• Requirement
Lines containing the word "example" in the data below: say how many, with no other text.

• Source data
[Start of section]

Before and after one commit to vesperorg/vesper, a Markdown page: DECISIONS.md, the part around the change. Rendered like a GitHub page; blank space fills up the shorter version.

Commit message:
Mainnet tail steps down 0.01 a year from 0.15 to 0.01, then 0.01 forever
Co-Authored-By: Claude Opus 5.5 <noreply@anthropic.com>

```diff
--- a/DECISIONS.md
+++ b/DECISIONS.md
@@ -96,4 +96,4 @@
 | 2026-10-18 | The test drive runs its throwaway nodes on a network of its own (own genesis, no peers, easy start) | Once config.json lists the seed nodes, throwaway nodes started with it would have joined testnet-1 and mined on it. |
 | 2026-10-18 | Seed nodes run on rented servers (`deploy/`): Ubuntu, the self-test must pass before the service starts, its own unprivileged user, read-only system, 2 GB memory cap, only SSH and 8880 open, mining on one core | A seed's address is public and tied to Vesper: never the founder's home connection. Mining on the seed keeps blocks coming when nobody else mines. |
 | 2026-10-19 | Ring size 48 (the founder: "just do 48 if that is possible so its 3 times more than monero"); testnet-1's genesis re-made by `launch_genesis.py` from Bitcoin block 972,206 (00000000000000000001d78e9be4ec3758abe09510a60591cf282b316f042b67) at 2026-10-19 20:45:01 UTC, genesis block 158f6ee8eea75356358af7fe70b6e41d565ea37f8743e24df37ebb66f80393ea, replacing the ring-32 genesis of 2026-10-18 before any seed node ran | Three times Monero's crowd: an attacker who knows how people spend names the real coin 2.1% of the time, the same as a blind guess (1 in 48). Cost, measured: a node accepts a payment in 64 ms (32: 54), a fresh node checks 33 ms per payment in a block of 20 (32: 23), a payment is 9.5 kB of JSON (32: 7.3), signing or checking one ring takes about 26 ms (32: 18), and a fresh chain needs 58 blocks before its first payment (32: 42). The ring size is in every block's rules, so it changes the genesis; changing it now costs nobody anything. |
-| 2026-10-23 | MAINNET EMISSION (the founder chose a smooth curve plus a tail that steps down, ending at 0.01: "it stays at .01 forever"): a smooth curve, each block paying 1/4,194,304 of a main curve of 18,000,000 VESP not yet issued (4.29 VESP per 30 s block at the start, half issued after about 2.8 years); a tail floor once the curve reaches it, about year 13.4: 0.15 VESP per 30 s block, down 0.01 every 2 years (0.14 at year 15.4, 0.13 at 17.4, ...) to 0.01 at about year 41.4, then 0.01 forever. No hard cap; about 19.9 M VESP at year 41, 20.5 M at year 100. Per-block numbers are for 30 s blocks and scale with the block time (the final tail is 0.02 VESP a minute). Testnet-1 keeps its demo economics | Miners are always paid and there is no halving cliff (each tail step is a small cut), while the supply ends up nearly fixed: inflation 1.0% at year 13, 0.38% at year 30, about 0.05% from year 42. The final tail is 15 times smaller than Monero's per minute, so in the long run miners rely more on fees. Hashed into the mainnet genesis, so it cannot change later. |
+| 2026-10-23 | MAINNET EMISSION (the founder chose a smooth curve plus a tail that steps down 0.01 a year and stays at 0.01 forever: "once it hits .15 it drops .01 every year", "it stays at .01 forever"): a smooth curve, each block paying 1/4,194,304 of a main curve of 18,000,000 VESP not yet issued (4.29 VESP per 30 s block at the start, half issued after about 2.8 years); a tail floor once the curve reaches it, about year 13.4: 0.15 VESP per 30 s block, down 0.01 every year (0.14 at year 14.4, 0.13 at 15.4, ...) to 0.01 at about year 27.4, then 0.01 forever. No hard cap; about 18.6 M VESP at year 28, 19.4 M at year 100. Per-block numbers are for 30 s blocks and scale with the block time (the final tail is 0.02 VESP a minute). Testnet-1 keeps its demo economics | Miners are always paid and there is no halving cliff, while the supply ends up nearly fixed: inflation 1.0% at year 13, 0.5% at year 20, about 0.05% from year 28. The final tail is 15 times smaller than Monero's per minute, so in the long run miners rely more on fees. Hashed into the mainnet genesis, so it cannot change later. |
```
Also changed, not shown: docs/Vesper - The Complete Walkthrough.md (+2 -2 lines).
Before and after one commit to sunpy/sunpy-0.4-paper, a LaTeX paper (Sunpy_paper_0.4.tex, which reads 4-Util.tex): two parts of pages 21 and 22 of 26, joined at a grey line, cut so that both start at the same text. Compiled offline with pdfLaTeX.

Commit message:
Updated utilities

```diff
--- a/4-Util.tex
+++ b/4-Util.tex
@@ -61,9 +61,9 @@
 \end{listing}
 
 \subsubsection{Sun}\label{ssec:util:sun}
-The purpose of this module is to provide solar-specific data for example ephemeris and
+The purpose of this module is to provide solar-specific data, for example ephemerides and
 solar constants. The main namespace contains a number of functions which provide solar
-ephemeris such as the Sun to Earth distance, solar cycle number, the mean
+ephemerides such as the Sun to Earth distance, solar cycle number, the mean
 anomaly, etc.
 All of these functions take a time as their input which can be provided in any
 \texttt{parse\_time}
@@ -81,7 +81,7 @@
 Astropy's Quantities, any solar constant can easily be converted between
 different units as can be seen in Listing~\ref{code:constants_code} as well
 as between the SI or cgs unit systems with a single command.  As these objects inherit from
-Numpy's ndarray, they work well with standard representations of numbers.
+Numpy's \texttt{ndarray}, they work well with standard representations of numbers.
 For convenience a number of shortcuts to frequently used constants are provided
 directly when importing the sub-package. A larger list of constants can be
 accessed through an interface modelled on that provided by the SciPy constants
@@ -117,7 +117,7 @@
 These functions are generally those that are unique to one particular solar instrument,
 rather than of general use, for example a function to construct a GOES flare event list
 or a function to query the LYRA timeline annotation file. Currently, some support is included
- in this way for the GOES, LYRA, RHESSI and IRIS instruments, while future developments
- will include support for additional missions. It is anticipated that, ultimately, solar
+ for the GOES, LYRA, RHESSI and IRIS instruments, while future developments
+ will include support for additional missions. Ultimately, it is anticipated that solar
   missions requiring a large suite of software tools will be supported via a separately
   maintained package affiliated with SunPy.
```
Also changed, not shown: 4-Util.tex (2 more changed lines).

[End of section]

• Your response
3